Shell (Kristina Olsson, Scribner)
In this ambitious historical novel by Kristina Olsson, Australia’s decision to send conscripts to Vietnam and the forced resignation of the architect of the iconic Sydney Opera House, Jorn Utzon, become markers for Australia’s emergence as a modern nation. Against this backdrop, two people come together: Axel Lindquist, a young Swedish glassmaker commissioned to create a piece for the Opera House, and journalist Pearl Keogh. Both are haunted by their pasts: Axel by the disappearance of his father, an activist in World War II, and Pearl by her decade-long separation from her younger twin brothers after their mother’s death and their father’s drift into alcoholism. The brothers would be 20 now and eligible for Menzies’ draft. When Pearl and Axel meet by chance their separate fears draw them together and the two become lovers. While both the characters are interesting, as is the historical setting, Olsson’s desire to make a point can at times feel heavy-handed, and because the characters are working hard to illustrate Olsson’s thesis, they sometimes feel less real than they could.
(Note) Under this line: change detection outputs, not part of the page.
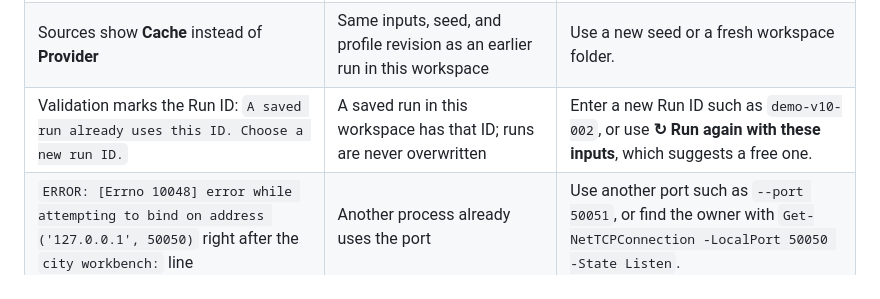
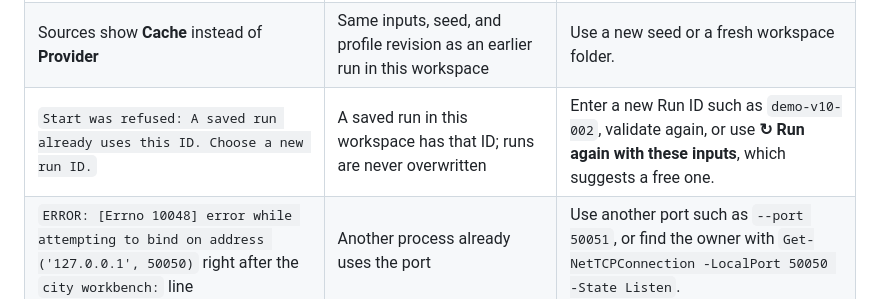
Before and after one commit to mahanfatehian/adlife-sim, a Markdown page: docs/investor-demo.md, the part around the change. Rendered like a GitHub page.

```diff
--- a/docs/investor-demo.md
+++ b/docs/investor-demo.md
@@ -333,7 +333,7 @@ hash rule (`city-cognition-mock-signal-v1`), not a model.
 | Every funded response shows **Fallback** with a reason such as `timeout-exhausted` | The model stopped, unloaded, or overloaded during the run | The run is still valid with neutral cognition. Warm the model, check again, and rerun with a new Run ID. |
 | Responses listed as `Set aside · safety flag` or `Set aside · uncertain answer` | The model set a safety flag or answered `uncertain` | Working as designed: the categories stay visible as recorded but not applied, and the whole vector is neutral. The `Uncertain or safety neutralized` filter lists them. |
 | Sources show **Cache** instead of **Provider** | Same inputs, seed, and profile revision as an earlier run in this workspace | Use a new seed or a fresh workspace folder. |
-| Validation marks the Run ID: `A saved run already uses this ID. Choose a new run ID.` | A saved run in this workspace has that ID; runs are never overwritten | Enter a new Run ID such as `demo-v10-002`, or use **↻ Run again with these inputs**, which suggests a free one. |
+| `Start was refused: A saved run already uses this ID. Choose a new run ID.` | A saved run in this workspace has that ID; runs are never overwritten | Enter a new Run ID such as `demo-v10-002`, validate again, or use **↻ Run again with these inputs**, which suggests a free one. |
 | `ERROR: [Errno 10048] error while attempting to bind on address ('127.0.0.1', 50050)` right after the `city workbench:` line | Another process already uses the port | Use another port such as `--port 50051`, or find the owner with `Get-NetTCPConnection -LocalPort 50050 -State Listen`. |
 | `[winerror 10013] an attempt was made to access a socket in a way forbidden by its access permissions` | The port is in a Windows-reserved range | List the ranges with `netsh interface ipv4 show excludedportrange protocol=tcp` and pick a port outside them. |
 | `workbench workspace is unsafe or unavailable` | The workspace path is a link, junction, or file, or uses an 8.3 short name | Use a plain folder such as `.\demo-workbench`. |
```
Also changed, not shown: CHANGELOG.md (+5 -0 lines), docs/cli-reference.md (+12 -2 lines).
I read Shell with interest, as the events described still resonate with me and the book should appeal to those who lived through those events of the sixties. Whether it will appeal to younger Australians, I’m not sure. If not, it will be a pity.
Mark Rubbo is the managing director of Readings